“It’s something you’ll really appreciate when you’re done playing,” LeBron James said during his on-court interview, “and can watch it with your grandkids and say I played against the one of the best players of all time.” play this game. Steph, after the game, came up to me and said, “How does this keep getting better?” How can we continue to improve? I think it’s just a true testament to our work in the game, our loyalty to the game, and the game continues to give back to us.

James and D’Angelo Russell ensured that another close game went into the hands of the Warriors. But this time, it wasn’t so much about what the Warriors didn’t do. This loss was not due to a stunning turnover, as was the heartbreaking loss to Sacramento two nights earlier. Or a questionable coaching decision. Or because they collapsed in the face of an assault. Or even because of missed shots.

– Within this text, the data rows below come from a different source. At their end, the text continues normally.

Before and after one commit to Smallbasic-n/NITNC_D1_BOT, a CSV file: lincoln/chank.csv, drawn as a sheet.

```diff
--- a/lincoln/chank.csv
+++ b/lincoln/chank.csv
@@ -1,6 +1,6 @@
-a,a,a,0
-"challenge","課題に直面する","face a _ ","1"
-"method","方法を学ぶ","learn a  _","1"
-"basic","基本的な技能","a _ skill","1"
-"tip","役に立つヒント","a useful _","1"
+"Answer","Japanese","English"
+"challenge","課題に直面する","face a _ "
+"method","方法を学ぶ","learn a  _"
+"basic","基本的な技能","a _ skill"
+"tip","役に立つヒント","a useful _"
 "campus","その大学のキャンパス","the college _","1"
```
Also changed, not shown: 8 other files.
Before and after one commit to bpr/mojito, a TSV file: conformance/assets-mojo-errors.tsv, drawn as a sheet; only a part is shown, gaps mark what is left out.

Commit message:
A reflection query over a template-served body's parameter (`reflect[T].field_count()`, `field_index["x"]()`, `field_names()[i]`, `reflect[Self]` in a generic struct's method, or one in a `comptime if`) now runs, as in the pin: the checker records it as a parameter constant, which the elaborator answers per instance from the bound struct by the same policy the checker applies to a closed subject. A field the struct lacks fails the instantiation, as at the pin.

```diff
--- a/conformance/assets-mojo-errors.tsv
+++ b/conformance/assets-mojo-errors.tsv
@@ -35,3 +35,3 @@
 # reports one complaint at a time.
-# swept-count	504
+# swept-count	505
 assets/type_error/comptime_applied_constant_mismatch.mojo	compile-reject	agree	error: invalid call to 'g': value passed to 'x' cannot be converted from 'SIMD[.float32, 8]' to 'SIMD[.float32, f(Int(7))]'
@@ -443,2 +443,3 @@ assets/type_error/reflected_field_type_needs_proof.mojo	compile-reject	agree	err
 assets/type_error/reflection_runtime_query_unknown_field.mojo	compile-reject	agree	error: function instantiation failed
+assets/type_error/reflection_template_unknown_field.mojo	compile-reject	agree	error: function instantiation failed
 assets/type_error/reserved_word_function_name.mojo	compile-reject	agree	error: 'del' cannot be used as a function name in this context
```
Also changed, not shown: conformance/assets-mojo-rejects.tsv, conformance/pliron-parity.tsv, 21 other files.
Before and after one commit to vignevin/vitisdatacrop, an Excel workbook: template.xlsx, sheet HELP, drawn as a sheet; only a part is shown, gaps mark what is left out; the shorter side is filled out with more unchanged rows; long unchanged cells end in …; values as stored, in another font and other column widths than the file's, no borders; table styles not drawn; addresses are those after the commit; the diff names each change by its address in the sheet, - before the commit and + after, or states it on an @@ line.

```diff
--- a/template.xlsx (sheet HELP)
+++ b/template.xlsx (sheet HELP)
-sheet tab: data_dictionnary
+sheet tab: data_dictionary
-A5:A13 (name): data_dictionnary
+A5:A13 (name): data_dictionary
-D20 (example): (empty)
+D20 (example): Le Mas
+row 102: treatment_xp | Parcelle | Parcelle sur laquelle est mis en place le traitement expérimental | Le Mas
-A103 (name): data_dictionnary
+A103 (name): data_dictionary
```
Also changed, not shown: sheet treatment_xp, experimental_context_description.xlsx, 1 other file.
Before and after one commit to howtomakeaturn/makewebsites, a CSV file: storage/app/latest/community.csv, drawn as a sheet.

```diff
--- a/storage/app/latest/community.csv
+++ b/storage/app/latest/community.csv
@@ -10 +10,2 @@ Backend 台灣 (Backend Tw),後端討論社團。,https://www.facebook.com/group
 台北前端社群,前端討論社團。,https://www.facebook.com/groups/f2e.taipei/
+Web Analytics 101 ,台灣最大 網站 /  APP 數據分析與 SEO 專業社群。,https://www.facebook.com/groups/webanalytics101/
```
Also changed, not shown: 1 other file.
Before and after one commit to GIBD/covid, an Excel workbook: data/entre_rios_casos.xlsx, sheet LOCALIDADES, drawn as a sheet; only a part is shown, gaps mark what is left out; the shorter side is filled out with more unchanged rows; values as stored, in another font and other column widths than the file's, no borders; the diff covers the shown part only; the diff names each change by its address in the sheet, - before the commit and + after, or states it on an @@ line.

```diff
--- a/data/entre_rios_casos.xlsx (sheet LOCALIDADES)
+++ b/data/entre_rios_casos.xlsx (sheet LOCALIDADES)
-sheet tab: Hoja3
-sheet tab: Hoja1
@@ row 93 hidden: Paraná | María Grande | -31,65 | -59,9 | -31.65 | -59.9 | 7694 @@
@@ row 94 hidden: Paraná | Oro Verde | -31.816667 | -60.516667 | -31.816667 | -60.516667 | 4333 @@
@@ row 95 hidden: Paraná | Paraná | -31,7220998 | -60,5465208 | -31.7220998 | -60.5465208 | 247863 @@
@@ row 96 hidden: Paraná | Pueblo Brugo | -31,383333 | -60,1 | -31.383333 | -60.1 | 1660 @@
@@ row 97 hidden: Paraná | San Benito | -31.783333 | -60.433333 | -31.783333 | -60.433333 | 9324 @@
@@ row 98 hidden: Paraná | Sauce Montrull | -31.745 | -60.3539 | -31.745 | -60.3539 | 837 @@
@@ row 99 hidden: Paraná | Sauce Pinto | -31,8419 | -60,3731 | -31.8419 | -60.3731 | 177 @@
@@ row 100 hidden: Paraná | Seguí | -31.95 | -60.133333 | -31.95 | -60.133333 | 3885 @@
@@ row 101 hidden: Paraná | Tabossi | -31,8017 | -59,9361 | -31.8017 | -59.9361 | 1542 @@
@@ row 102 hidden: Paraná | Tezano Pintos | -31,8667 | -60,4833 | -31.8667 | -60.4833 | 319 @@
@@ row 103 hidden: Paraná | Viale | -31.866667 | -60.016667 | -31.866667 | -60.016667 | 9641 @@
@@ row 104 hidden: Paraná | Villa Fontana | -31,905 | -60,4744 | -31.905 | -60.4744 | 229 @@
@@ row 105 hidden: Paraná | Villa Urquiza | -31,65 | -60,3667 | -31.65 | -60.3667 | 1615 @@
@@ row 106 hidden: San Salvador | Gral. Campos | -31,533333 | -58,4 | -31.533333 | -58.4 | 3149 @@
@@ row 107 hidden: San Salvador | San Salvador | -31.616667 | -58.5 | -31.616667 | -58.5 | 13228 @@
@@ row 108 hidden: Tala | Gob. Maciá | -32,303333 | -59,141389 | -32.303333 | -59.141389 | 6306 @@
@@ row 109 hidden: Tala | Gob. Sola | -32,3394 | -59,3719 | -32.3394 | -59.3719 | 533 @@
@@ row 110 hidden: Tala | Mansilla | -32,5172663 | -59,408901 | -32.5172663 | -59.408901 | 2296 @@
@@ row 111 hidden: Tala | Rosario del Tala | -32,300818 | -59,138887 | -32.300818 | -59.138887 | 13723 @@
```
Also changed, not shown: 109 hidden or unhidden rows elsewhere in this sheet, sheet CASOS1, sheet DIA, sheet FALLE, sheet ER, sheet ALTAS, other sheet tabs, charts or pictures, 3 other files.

Yet one of their best efforts only counts as a near-victory. A tease. The Warriors are now 15-13 in decisive games with Curry (0-4 without him). They are five games under .500 and are still on the outside of the playoff field. They can play as well as anyone, but don’t win as often as the best teams.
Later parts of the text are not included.